◆ What is being asked:
Read through the listing and copy every line that contains the word "fillStyle".

◆ Data to use:
+-------+

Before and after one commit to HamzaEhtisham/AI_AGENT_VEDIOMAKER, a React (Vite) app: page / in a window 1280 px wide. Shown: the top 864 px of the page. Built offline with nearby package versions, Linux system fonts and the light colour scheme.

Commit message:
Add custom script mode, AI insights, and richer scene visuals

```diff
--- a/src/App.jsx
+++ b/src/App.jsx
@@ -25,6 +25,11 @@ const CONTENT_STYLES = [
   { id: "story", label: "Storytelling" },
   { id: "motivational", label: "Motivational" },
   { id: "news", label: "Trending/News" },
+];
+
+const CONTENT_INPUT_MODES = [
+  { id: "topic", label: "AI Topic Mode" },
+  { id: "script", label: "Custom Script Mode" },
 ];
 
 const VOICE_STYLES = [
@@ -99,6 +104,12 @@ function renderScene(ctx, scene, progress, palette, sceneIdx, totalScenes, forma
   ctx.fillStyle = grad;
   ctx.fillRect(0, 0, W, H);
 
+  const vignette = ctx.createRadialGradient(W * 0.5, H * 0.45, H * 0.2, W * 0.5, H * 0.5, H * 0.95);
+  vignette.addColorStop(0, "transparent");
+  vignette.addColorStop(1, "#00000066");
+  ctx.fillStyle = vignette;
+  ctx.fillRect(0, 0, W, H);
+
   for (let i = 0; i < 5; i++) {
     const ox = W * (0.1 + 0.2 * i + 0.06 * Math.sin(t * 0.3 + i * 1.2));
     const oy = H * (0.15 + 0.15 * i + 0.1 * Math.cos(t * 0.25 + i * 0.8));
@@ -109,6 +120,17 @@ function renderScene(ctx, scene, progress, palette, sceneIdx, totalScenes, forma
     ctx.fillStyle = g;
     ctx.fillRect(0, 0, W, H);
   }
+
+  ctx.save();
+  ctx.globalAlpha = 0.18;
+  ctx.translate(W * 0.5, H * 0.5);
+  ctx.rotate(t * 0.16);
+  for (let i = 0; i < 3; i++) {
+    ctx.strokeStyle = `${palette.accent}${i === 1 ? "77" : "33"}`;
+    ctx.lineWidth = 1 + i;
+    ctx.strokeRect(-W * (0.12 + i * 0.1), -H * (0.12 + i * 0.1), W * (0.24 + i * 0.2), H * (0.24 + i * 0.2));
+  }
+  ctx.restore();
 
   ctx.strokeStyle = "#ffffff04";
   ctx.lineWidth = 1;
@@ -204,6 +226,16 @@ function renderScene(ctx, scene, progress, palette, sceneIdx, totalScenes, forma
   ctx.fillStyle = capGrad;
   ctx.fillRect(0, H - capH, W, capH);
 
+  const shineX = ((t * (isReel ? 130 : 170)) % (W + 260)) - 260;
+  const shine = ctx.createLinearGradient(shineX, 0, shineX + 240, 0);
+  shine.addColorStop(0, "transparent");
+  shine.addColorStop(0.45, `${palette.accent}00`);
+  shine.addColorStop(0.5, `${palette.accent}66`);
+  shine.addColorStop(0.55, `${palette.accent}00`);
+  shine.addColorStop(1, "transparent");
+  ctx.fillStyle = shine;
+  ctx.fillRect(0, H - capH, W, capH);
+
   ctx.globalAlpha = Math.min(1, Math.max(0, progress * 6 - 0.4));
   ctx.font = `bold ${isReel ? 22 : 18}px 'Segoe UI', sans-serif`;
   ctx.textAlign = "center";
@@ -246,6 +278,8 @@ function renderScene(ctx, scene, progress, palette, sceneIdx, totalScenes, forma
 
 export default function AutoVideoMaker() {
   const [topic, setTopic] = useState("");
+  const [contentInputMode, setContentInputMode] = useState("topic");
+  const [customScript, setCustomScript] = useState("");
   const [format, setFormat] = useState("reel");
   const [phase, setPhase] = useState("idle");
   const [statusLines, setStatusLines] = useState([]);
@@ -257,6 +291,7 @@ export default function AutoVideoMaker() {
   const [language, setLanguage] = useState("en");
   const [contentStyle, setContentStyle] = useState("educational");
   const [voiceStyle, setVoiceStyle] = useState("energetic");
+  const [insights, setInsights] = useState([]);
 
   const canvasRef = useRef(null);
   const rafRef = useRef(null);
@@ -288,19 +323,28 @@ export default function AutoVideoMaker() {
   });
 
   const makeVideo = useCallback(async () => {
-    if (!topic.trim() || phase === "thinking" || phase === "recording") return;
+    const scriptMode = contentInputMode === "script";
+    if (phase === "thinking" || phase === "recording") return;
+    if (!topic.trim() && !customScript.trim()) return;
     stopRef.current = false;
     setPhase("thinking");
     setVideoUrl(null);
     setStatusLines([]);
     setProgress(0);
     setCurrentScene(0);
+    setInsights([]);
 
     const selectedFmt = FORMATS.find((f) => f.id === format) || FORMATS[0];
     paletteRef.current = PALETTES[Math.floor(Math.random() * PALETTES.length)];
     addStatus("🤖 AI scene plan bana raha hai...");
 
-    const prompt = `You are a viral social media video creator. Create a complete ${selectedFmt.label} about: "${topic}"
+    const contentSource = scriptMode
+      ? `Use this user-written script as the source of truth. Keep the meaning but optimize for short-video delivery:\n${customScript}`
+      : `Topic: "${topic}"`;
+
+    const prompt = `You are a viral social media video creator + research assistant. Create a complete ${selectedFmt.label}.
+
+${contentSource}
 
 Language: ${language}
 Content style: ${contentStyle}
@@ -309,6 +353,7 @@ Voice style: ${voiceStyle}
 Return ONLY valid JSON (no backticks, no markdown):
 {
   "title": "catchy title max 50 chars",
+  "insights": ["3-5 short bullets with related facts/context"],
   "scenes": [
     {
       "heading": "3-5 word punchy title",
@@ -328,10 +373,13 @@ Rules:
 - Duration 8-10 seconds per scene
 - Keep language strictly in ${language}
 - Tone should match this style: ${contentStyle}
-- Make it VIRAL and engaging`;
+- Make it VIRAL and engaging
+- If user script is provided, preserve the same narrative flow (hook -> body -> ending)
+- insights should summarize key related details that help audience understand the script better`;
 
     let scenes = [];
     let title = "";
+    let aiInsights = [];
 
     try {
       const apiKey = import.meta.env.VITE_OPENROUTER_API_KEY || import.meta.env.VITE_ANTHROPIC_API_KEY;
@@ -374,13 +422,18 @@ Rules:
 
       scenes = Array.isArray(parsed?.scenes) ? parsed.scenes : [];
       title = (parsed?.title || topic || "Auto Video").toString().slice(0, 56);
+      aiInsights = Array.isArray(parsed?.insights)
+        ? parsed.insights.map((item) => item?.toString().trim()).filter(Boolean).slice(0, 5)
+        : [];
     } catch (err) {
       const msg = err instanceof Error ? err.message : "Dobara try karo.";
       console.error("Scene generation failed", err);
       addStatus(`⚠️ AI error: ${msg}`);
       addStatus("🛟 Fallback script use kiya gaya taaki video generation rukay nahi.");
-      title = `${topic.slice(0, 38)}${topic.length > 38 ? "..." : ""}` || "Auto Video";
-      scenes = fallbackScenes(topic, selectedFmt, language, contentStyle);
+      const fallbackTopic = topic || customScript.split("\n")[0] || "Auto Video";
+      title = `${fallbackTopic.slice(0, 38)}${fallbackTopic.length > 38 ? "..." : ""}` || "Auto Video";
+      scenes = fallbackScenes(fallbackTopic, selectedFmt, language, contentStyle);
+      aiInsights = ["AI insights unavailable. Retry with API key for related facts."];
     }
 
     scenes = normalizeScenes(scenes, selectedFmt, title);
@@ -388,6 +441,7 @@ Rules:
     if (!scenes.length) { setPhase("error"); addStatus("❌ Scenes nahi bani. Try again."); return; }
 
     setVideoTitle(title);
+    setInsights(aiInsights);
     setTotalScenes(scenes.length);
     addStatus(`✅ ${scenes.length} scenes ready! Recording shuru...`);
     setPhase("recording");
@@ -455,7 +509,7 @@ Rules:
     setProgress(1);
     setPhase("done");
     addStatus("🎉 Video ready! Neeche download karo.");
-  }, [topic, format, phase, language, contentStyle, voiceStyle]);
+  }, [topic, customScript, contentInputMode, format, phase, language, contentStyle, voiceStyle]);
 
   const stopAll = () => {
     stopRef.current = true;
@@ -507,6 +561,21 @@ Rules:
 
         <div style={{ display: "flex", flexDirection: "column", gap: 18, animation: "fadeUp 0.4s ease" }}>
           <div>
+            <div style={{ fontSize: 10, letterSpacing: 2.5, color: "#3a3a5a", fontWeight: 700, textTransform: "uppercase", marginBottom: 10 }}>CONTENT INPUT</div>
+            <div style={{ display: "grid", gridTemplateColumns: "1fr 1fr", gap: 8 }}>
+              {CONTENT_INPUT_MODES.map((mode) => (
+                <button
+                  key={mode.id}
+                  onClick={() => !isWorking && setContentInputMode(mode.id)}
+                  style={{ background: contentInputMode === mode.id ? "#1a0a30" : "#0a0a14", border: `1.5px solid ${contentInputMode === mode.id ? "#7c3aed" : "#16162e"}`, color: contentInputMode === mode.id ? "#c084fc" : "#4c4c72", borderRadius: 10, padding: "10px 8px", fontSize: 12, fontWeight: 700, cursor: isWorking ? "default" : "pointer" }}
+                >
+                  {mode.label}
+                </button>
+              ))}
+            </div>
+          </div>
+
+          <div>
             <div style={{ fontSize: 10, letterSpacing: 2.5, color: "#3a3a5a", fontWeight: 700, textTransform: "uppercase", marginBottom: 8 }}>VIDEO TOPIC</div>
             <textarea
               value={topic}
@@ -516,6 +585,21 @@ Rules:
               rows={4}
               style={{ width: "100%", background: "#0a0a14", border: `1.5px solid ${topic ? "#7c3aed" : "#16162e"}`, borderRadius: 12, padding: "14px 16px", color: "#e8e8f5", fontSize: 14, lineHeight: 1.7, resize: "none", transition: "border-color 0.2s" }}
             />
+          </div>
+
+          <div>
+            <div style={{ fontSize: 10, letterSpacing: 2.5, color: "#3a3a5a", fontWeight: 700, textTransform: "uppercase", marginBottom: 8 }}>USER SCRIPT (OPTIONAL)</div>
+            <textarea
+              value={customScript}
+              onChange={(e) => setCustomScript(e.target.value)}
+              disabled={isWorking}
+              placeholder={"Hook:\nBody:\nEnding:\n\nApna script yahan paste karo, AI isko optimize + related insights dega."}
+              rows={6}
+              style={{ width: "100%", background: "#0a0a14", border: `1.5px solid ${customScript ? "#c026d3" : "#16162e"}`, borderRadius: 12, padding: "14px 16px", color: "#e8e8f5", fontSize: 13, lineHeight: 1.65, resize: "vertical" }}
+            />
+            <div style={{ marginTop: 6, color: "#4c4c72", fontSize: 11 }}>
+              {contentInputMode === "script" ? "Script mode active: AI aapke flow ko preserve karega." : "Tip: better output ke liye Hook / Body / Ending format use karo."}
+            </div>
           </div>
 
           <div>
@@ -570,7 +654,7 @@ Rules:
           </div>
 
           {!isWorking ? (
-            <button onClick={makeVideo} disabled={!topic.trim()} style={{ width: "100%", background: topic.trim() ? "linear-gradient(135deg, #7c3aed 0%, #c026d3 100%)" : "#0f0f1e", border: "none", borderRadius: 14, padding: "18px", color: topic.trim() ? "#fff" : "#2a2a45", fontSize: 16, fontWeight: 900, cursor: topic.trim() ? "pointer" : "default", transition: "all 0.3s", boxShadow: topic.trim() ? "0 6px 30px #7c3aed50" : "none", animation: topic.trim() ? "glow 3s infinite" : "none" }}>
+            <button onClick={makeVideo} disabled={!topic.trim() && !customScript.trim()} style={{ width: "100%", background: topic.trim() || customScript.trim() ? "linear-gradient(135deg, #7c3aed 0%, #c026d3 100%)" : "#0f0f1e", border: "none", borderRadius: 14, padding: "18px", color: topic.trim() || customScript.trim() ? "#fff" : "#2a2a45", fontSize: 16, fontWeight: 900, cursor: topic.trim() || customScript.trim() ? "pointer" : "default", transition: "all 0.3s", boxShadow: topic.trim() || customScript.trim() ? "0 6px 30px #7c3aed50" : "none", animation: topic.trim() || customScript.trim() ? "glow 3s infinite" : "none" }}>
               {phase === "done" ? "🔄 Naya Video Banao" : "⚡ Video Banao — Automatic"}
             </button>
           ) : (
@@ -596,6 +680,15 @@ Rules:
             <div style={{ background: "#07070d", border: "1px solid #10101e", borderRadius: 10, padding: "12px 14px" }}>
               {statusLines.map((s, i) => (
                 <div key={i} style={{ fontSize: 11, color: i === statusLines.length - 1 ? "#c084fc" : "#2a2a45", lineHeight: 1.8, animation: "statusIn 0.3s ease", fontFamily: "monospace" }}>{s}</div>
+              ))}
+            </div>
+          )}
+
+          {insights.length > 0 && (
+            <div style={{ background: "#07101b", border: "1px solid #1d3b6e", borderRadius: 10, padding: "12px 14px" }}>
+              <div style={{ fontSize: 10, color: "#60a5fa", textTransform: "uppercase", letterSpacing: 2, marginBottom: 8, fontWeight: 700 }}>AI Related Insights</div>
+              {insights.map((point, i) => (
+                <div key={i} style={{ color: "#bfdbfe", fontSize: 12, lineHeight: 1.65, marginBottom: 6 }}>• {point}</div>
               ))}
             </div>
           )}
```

+-------+

◆ Expected answer:
   ctx.fillStyle = grad;
+  ctx.fillStyle = vignette;
     ctx.fillStyle = g;
   ctx.fillStyle = capGrad;
+  ctx.fillStyle = shine;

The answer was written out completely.